Electricity Minister Kgosientsho Ramokgopa said there have recently been incidences at Eskom that require further investigation and did not rule out sabotage as a reason for higher load-shedding stages.
Ramokgopa told eNCA that, despite incidences of sabotage, most Eskom employees are not corrupt. “The great majority of the people at Eskom are honest, professional, competent, and patriotic,” he said.
“But we accept that in an organisation the size of Eskom, there will be those elements whose intention is to reverse the hard-earned gains of the democratic project out of malfeasance, personal gains, or whatever their agenda is.”
However, he said most of Eskom’s employees are committed to resolving the country’s energy crisis.
“Yes, there are one or two encounters that suggest that we need to investigate further”, he said, adding that this is not his domain and will be undertaken by Eskom’s management.
When asked to clarify whether the stage 5 and 6 load-shedding the country is currently experiencing had nothing to do with sabotage, the minister said, “I did not make an absolute statement”.
“I have stated to you what we know, and I just said that there is one of two incidences that require further investigation,” he said.
Ramokgopa refused to elaborate on the incidents and the power stations where they took place, saying, “We think there is something they need to be answering for”.
The minister’s comment comes after recent allegations that increased load-shedding, which hit stage 6 last week, is caused by sabotage and is a manufactured problem.
On 10 February, Eskom announced that it had implemented Stage 6 load-shedding until further notice.
“Despite returning two generating units to service over the last 24 hours, two generating units were also taken offline,” Eskom said.
“This, combined with the need to replenish the pumped storage dams, necessitated the implementation of stage 6 load shedding from midnight until further notice.”
The escalation to stage 6 load-shedding came shortly after President Cyril Ramaphosa told the nation the worst days of load-shedding were behind us in his 2024 State of the Nation address.
“We are on track to resolve the most important constraints on economic growth by stabilising our energy supply and fixing our logistics system,” he said.
“We set out a clear plan to end load-shedding, which we have been implementing with a single-minded focus through the National Energy Crisis Committee.”
He added that they have delivered on their commitments to bring substantial new power to the grid through private investment. “It is already helping to reduce load-shedding,” he said.
“Through all these actions, we are confident that the worst is behind us, and the end of load-shedding is finally within reach.”
However, within hours of Ramaphosa’s speech, Eskom increased load-shedding to stage 4 after taking down two generating units for repairs.
Many South Africans were already angry about Ramaphosa singing the government’s praises despite the country falling apart.
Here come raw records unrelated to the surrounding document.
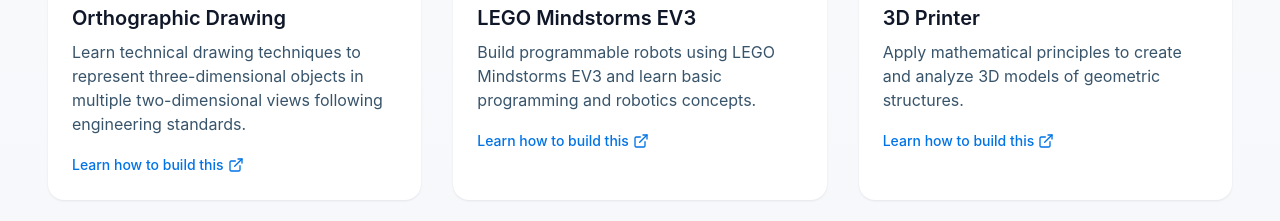
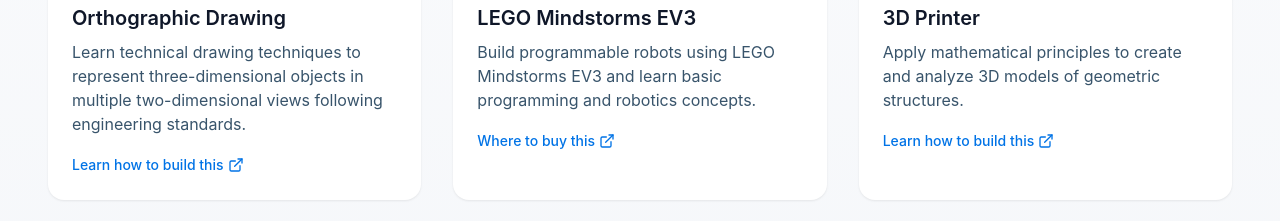
Before and after one commit to CullinNaylor9/engineering-enthusiasts-portal, a React (Vite) app: page / in a window 1280 px wide. Shown: the part 6300-6521 px from the top of the page. Built offline with nearby package versions, Linux system fonts and the light colour scheme; a web font is replaced by a local one.

Commit message:
Fix: Update project link text
Change "Learn how to build this" to "Where to buy this" for the LEGO Mindstorms EV3 project.

```diff
--- a/src/components/ProjectShowcase.tsx
+++ b/src/components/ProjectShowcase.tsx
@@ -10,6 +10,7 @@ interface Project {
   difficulty: 'Beginner' | 'Intermediate' | 'Advanced';
   category: 'Science' | 'Technology' | 'Engineering' | 'Mathematics';
   learnMoreUrl?: string;
+  linkText?: string;
 }
 
 const projects: Project[] = [
@@ -48,7 +49,8 @@ const projects: Project[] = [
     imageSrc: "https://i.postimg.cc/xT1wqPj8/IMG-1824.jpg",
     difficulty: "Advanced",
     category: "Technology",
-    learnMoreUrl: "https://education.lego.com/en-us/products/lego-mindstorms-education-ev3-core-set/5003400/"
+    learnMoreUrl: "https://education.lego.com/en-us/products/lego-mindstorms-education-ev3-core-set/5003400/",
+    linkText: "Where to buy this"
   },
   {
     title: "3D Printer",
@@ -122,7 +124,7 @@ const ProjectShowcase = () => {
                   rel="noopener noreferrer"
                   className="inline-flex items-center text-sm font-medium text-primary hover:text-primary/80"
                 >
-                  Learn how to build this
+                  {project.linkText || "Learn how to build this"}
                   <ExternalLink className="ml-1 h-4 w-4" />
                 </a>
               </div>
```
The increased load-shedding aggravated their anger.
Ramaphosa and the ANC looked like fools, with many commentators pointing to the President living in an alternative reality to ordinary South Africans.
ANC Secretary General Fikile Mbalula responded that stage 6 load-shedding was clear sabotage. He called for extra security measures to prevent it from happening again.
In June last year, Ramokgopa said sabotage at Eskom was of grave concern and catastrophic proportions, with highly organised attempts to undermine the country’s electricity supply.
The minister said addressing sabotage at Eskom is a priority as it will negate any improvements in the utility’s energy availability factor and additional generation capacity.
“We are placing significant amounts of effort in ensuring that we protect these assets and defend the gains we have made,” Ramokgopa said.